Total savings calculated by aggregating individual average savings across total borrower population from 9/2013 to 12/2017. Individual average savings calculation based on single loans refinanced from 9/2013 to 12/2017 where borrowers’ previous rates were provided. Assumes same loan terms for previous and refinanced loans, and payments made to maturity with no prepayments. Actual savings for individual loans vary based on loan balance, interest rates, and other factors.
3 Important Disclosures for SoFi.
4 Important Disclosures for LendKey.
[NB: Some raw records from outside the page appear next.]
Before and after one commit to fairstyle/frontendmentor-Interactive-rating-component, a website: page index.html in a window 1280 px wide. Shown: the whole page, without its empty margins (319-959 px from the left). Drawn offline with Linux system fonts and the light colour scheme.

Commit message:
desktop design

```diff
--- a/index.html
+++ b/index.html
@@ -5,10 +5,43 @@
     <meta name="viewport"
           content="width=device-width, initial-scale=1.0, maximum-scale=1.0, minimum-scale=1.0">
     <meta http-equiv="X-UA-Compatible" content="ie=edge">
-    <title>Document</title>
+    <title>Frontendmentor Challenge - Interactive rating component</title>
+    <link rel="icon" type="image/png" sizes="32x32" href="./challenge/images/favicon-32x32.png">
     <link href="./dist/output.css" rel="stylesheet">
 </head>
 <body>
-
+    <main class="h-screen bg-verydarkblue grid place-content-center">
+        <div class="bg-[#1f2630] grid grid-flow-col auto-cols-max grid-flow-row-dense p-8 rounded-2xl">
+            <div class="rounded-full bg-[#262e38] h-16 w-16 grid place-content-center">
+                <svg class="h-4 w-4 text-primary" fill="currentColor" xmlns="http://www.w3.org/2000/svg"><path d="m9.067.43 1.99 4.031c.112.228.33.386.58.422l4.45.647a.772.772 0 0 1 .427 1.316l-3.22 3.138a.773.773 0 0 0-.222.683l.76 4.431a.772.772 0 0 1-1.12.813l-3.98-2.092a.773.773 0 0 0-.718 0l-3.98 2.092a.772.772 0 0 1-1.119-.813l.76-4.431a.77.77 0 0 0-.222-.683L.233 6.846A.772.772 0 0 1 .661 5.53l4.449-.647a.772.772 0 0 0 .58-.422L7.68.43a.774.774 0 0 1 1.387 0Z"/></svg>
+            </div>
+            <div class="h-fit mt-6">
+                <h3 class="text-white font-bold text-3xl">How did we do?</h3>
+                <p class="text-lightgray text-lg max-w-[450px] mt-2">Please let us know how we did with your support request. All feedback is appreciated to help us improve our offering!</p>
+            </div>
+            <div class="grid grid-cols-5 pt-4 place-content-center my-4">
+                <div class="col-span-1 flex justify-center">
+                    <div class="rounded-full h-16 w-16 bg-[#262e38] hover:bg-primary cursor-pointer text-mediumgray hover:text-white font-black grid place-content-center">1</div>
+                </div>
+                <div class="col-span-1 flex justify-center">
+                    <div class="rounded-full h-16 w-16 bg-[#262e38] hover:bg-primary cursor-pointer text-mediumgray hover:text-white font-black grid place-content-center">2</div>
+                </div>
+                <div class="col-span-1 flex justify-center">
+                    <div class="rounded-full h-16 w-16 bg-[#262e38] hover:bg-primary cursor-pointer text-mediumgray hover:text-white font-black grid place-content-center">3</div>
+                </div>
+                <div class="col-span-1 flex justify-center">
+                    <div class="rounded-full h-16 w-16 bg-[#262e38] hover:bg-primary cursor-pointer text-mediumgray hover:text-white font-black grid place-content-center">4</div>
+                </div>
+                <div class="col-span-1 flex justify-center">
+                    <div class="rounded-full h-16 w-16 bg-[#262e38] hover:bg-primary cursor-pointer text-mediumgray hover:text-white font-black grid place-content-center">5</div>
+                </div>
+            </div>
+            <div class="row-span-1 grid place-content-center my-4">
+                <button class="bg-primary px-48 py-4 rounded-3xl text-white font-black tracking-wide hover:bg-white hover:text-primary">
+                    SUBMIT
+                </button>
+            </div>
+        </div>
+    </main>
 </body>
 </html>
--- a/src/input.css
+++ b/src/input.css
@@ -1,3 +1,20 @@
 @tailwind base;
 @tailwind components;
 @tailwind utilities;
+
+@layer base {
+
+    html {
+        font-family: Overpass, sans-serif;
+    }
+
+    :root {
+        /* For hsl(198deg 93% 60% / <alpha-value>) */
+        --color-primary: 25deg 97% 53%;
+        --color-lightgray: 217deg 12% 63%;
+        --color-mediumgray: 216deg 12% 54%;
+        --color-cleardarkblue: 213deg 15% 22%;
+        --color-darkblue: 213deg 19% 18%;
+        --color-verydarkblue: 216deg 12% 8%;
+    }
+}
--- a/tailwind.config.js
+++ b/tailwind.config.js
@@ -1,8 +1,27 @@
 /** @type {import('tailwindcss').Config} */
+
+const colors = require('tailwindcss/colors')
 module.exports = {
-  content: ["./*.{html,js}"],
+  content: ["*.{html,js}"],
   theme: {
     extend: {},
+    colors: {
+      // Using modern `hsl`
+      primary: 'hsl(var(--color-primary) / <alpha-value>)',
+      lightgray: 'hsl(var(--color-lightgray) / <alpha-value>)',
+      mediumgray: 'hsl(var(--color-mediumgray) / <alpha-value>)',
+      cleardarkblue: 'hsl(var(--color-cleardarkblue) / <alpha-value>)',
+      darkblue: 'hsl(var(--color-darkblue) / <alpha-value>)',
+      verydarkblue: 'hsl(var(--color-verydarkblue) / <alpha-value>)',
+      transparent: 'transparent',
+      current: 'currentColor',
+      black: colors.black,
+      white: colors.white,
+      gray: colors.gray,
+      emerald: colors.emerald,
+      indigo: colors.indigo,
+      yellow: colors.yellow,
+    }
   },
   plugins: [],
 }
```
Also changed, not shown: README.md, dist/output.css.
Refinancing via LendKey.com is only available for applicants with qualified private education loans from an eligible institution. Loans that were used for exam preparation classes, including, but not limited to, loans for LSAT, MCAT, GMAT, and GRE preparation, are not eligible for refinancing with a lender via LendKey.com. If you currently have any of these exam preparation loans, you should not include them in an application to refinance your student loans on this website. Applicants must be either U.S. citizens or Permanent Residents in an eligible state to qualify for a loan. Certain membership requirements (including the opening of a share account and any applicable association fees in connection with membership) may apply in the event that an applicant wishes to accept a loan offer from a credit union lender. Lenders participating on LendKey.com reserve the right to modify or discontinue the products, terms, and benefits offered on this website at any time without notice. LendKey Technologies, Inc. is not affiliated with, nor does it endorse, any educational institution.
5 Important Disclosures for CommonBond.
6 Important Disclosures for Citizens Bank.
Citizens Bank Disclosures
|2.47% – 6.99%3||Undergrad & Graduate||Visit SoFi|
|2.47% – 6.23%1||Undergrad & Graduate||Visit Earnest|
|2.47% – 8.03%4||Undergrad & Graduate||Visit Lendkey|
|2.95% – 6.37%2||Undergrad & Graduate||Visit Laurel Road|
|2.48% – 6.25%5||Undergrad & Graduate||Visit CommonBond|
|2.72% – 8.32%6||Undergrad & Graduate||Visit Citizens|